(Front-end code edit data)
[Start of section]
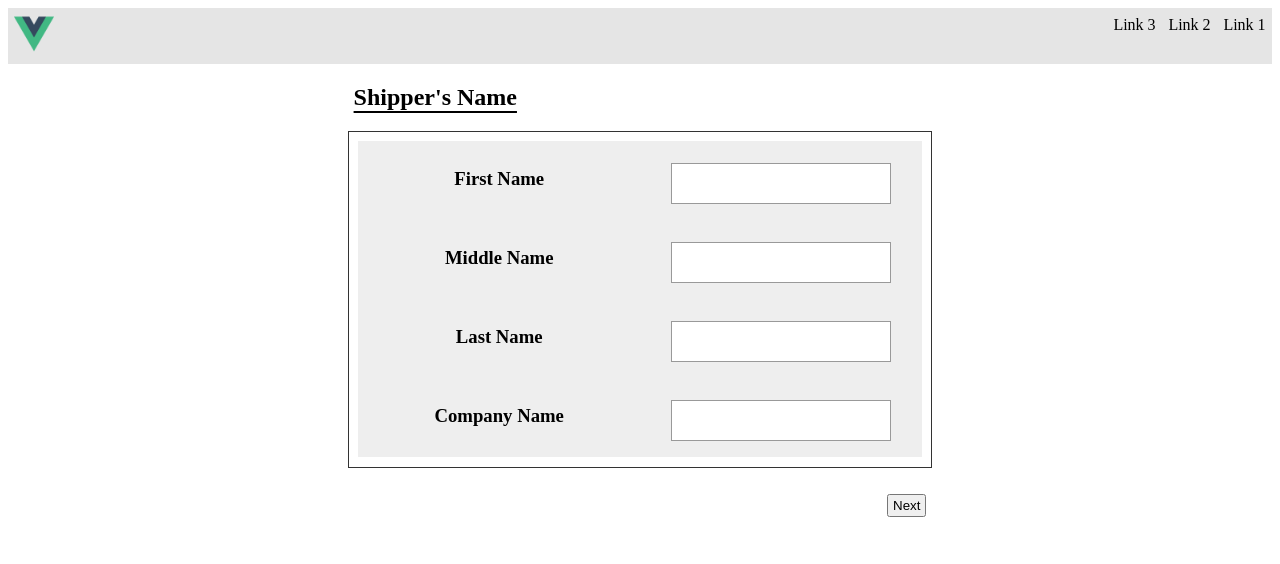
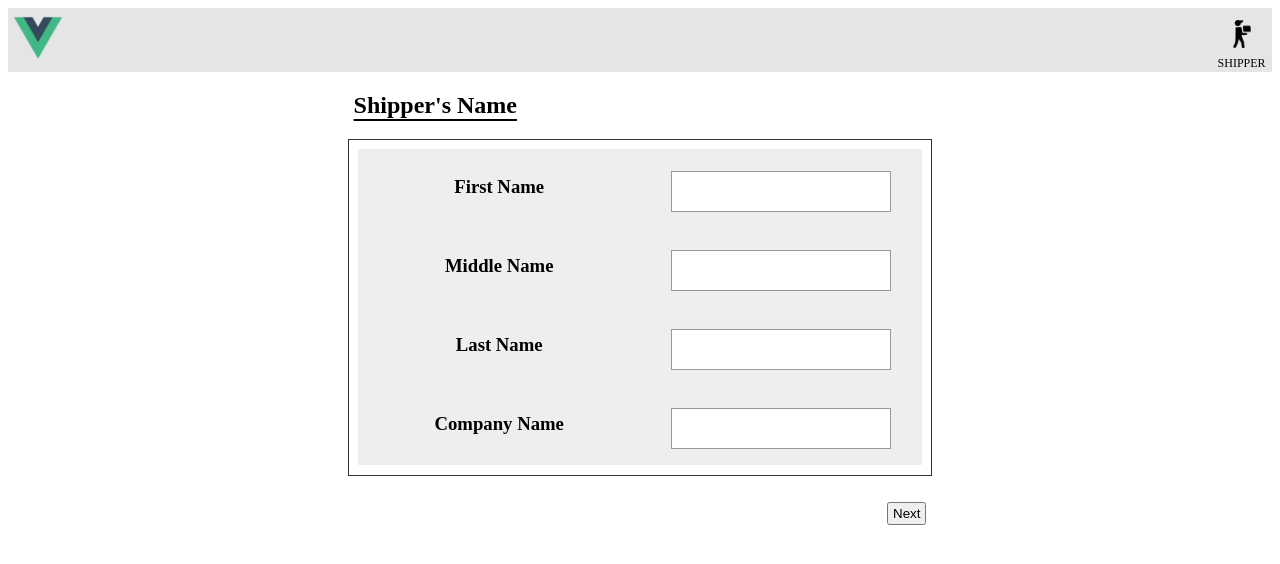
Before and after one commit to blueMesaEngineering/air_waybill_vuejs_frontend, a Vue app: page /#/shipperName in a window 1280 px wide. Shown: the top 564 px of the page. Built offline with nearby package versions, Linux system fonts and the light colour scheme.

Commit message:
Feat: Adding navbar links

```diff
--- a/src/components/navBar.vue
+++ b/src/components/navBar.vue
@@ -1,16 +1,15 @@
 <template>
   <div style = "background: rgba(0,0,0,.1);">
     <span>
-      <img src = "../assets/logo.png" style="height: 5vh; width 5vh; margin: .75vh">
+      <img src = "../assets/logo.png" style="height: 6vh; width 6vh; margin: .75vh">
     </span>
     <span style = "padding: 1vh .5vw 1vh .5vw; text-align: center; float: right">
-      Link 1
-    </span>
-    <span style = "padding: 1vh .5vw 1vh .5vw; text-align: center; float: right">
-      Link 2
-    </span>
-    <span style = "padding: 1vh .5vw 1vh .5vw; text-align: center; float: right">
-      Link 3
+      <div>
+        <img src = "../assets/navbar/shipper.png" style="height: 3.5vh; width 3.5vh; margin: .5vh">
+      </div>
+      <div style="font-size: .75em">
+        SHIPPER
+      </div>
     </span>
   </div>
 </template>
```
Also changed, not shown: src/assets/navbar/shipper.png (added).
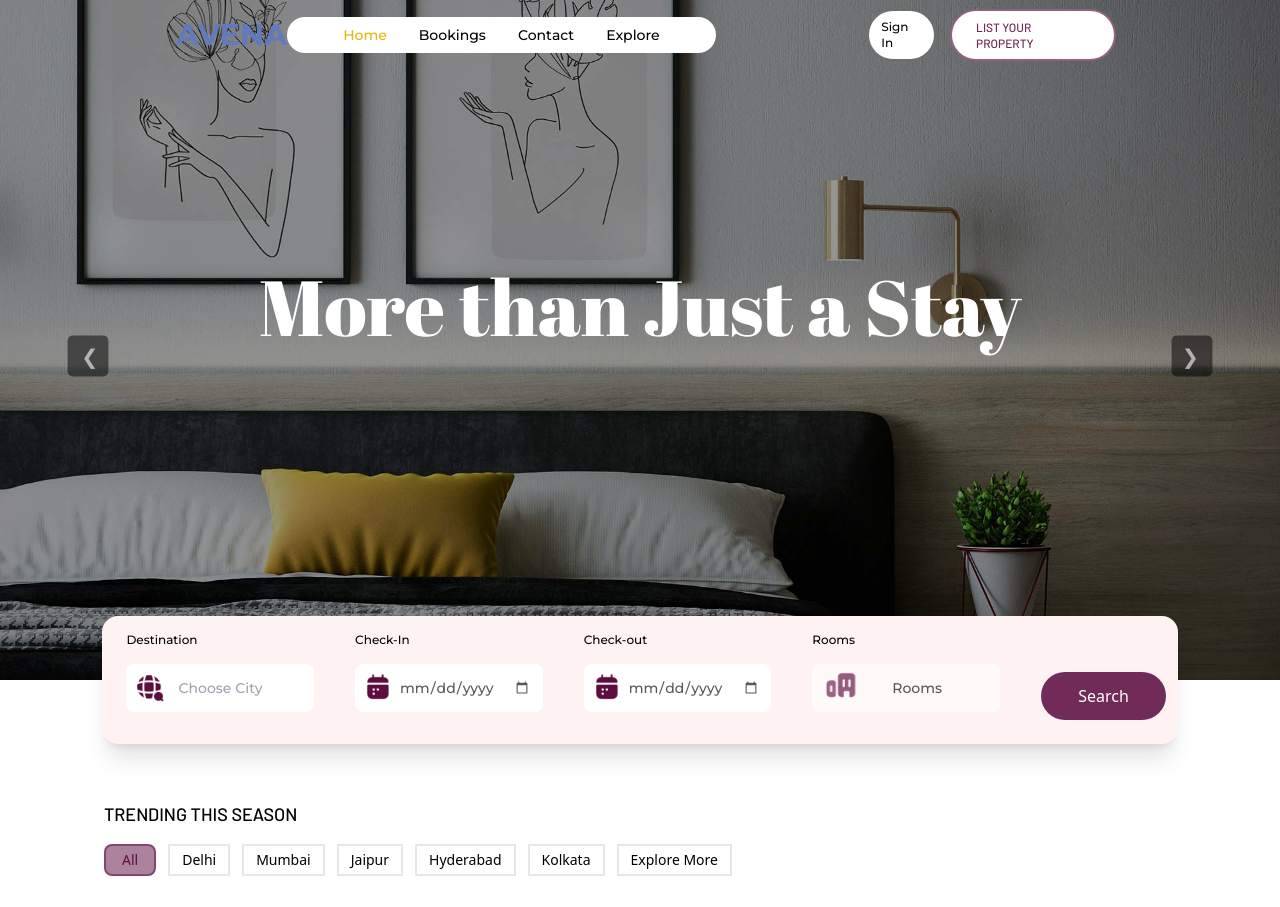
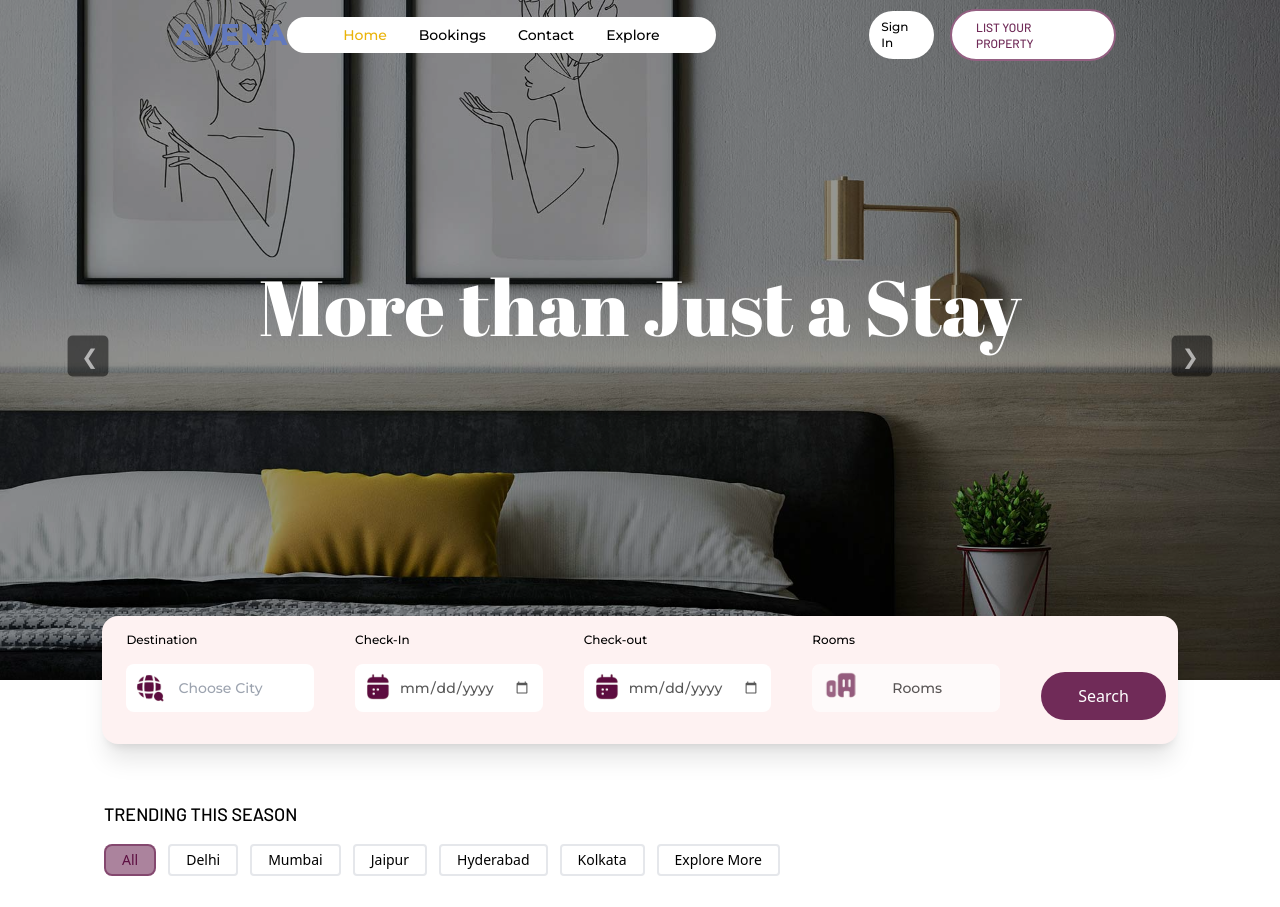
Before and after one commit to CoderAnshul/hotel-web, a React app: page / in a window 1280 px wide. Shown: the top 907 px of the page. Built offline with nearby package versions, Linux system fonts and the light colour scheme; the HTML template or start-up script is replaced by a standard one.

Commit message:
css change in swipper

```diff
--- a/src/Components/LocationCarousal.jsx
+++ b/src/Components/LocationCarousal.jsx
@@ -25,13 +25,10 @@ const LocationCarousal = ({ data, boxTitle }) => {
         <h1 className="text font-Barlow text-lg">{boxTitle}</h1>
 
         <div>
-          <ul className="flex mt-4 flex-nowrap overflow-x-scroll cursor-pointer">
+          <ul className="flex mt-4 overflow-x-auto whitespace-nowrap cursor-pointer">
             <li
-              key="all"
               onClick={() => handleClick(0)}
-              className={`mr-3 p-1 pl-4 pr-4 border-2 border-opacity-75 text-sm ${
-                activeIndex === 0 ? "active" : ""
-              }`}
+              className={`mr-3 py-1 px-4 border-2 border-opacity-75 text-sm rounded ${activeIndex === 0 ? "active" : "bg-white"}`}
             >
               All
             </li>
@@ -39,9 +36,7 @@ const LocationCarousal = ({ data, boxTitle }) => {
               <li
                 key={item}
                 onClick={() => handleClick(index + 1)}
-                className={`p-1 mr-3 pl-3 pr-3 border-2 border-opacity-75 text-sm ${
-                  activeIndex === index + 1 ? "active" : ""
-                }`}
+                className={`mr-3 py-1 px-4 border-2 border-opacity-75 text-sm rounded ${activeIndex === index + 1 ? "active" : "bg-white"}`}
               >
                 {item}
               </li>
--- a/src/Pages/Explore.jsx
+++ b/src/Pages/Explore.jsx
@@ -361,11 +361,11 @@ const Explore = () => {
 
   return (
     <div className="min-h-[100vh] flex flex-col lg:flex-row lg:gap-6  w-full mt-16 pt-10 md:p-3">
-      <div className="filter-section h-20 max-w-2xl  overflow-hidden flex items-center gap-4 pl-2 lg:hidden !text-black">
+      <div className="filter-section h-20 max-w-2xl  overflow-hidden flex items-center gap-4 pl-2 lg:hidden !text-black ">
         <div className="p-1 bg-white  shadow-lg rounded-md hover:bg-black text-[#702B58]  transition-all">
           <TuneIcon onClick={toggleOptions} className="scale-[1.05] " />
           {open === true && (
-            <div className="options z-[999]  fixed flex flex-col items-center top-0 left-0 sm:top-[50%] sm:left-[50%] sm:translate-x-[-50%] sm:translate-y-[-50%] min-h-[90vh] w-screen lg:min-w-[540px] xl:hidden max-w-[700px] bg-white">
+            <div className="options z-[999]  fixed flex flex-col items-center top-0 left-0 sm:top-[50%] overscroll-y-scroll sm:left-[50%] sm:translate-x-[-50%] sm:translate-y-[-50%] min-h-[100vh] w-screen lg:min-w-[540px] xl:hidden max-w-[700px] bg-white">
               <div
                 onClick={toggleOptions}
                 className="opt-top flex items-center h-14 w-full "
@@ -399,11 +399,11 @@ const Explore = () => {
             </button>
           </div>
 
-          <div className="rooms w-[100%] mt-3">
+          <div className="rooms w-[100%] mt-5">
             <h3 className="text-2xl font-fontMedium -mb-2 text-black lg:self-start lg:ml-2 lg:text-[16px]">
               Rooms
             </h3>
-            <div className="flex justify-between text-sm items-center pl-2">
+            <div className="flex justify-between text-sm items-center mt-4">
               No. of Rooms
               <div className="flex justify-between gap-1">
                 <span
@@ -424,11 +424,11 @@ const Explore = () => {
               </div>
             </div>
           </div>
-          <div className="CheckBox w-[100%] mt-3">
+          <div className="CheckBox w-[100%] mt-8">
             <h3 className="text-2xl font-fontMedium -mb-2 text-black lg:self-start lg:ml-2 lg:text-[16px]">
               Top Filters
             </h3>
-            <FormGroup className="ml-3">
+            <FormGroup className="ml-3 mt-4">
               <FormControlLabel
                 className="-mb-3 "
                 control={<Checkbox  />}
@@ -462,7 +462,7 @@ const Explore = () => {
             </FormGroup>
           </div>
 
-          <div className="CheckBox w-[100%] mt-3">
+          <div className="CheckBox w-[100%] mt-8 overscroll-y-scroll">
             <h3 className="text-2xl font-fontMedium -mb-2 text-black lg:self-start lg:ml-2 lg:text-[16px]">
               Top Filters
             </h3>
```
[End of section]
What is being asked
Exclude the pictures and reproduce every entry exactly.

Answer area
Before and after one commit to blueMesaEngineering/air_waybill_vuejs_frontend, a Vue app: page /#/shipperName in a window 1280 px wide. Shown: the top 564 px of the page. Built offline with nearby package versions, Linux system fonts and the light colour scheme.

Commit message:
Feat: Adding navbar links

```diff
--- a/src/components/navBar.vue
+++ b/src/components/navBar.vue
@@ -1,16 +1,15 @@
 <template>
   <div style = "background: rgba(0,0,0,.1);">
     <span>
-      <img src = "../assets/logo.png" style="height: 5vh; width 5vh; margin: .75vh">
+      <img src = "../assets/logo.png" style="height: 6vh; width 6vh; margin: .75vh">
     </span>
     <span style = "padding: 1vh .5vw 1vh .5vw; text-align: center; float: right">
-      Link 1
-    </span>
-    <span style = "padding: 1vh .5vw 1vh .5vw; text-align: center; float: right">
-      Link 2
-    </span>
-    <span style = "padding: 1vh .5vw 1vh .5vw; text-align: center; float: right">
-      Link 3
+      <div>
+        <img src = "../assets/navbar/shipper.png" style="height: 3.5vh; width 3.5vh; margin: .5vh">
+      </div>
+      <div style="font-size: .75em">
+        SHIPPER
+      </div>
     </span>
   </div>
 </template>
```
Also changed, not shown: src/assets/navbar/shipper.png (added).
Before and after one commit to CoderAnshul/hotel-web, a React app: page / in a window 1280 px wide. Shown: the top 907 px of the page. Built offline with nearby package versions, Linux system fonts and the light colour scheme; the HTML template or start-up script is replaced by a standard one.

Commit message:
css change in swipper

```diff
--- a/src/Components/LocationCarousal.jsx
+++ b/src/Components/LocationCarousal.jsx
@@ -25,13 +25,10 @@ const LocationCarousal = ({ data, boxTitle }) => {
         <h1 className="text font-Barlow text-lg">{boxTitle}</h1>
 
         <div>
-          <ul className="flex mt-4 flex-nowrap overflow-x-scroll cursor-pointer">
+          <ul className="flex mt-4 overflow-x-auto whitespace-nowrap cursor-pointer">
             <li
-              key="all"
               onClick={() => handleClick(0)}
-              className={`mr-3 p-1 pl-4 pr-4 border-2 border-opacity-75 text-sm ${
-                activeIndex === 0 ? "active" : ""
-              }`}
+              className={`mr-3 py-1 px-4 border-2 border-opacity-75 text-sm rounded ${activeIndex === 0 ? "active" : "bg-white"}`}
             >
               All
             </li>
@@ -39,9 +36,7 @@ const LocationCarousal = ({ data, boxTitle }) => {
               <li
                 key={item}
                 onClick={() => handleClick(index + 1)}
-                className={`p-1 mr-3 pl-3 pr-3 border-2 border-opacity-75 text-sm ${
-                  activeIndex === index + 1 ? "active" : ""
-                }`}
+                className={`mr-3 py-1 px-4 border-2 border-opacity-75 text-sm rounded ${activeIndex === index + 1 ? "active" : "bg-white"}`}
               >
                 {item}
               </li>
--- a/src/Pages/Explore.jsx
+++ b/src/Pages/Explore.jsx
@@ -361,11 +361,11 @@ const Explore = () => {
 
   return (
     <div className="min-h-[100vh] flex flex-col lg:flex-row lg:gap-6  w-full mt-16 pt-10 md:p-3">
-      <div className="filter-section h-20 max-w-2xl  overflow-hidden flex items-center gap-4 pl-2 lg:hidden !text-black">
+      <div className="filter-section h-20 max-w-2xl  overflow-hidden flex items-center gap-4 pl-2 lg:hidden !text-black ">
         <div className="p-1 bg-white  shadow-lg rounded-md hover:bg-black text-[#702B58]  transition-all">
           <TuneIcon onClick={toggleOptions} className="scale-[1.05] " />
           {open === true && (
-            <div className="options z-[999]  fixed flex flex-col items-center top-0 left-0 sm:top-[50%] sm:left-[50%] sm:translate-x-[-50%] sm:translate-y-[-50%] min-h-[90vh] w-screen lg:min-w-[540px] xl:hidden max-w-[700px] bg-white">
+            <div className="options z-[999]  fixed flex flex-col items-center top-0 left-0 sm:top-[50%] overscroll-y-scroll sm:left-[50%] sm:translate-x-[-50%] sm:translate-y-[-50%] min-h-[100vh] w-screen lg:min-w-[540px] xl:hidden max-w-[700px] bg-white">
               <div
                 onClick={toggleOptions}
                 className="opt-top flex items-center h-14 w-full "
@@ -399,11 +399,11 @@ const Explore = () => {
             </button>
           </div>
 
-          <div className="rooms w-[100%] mt-3">
+          <div className="rooms w-[100%] mt-5">
             <h3 className="text-2xl font-fontMedium -mb-2 text-black lg:self-start lg:ml-2 lg:text-[16px]">
               Rooms
             </h3>
-            <div className="flex justify-between text-sm items-center pl-2">
+            <div className="flex justify-between text-sm items-center mt-4">
               No. of Rooms
               <div className="flex justify-between gap-1">
                 <span
@@ -424,11 +424,11 @@ const Explore = () => {
               </div>
             </div>
           </div>
-          <div className="CheckBox w-[100%] mt-3">
+          <div className="CheckBox w-[100%] mt-8">
             <h3 className="text-2xl font-fontMedium -mb-2 text-black lg:self-start lg:ml-2 lg:text-[16px]">
               Top Filters
             </h3>
-            <FormGroup className="ml-3">
+            <FormGroup className="ml-3 mt-4">
               <FormControlLabel
                 className="-mb-3 "
                 control={<Checkbox  />}
@@ -462,7 +462,7 @@ const Explore = () => {
             </FormGroup>
           </div>
 
-          <div className="CheckBox w-[100%] mt-3">
+          <div className="CheckBox w-[100%] mt-8 overscroll-y-scroll">
             <h3 className="text-2xl font-fontMedium -mb-2 text-black lg:self-start lg:ml-2 lg:text-[16px]">
               Top Filters
             </h3>
```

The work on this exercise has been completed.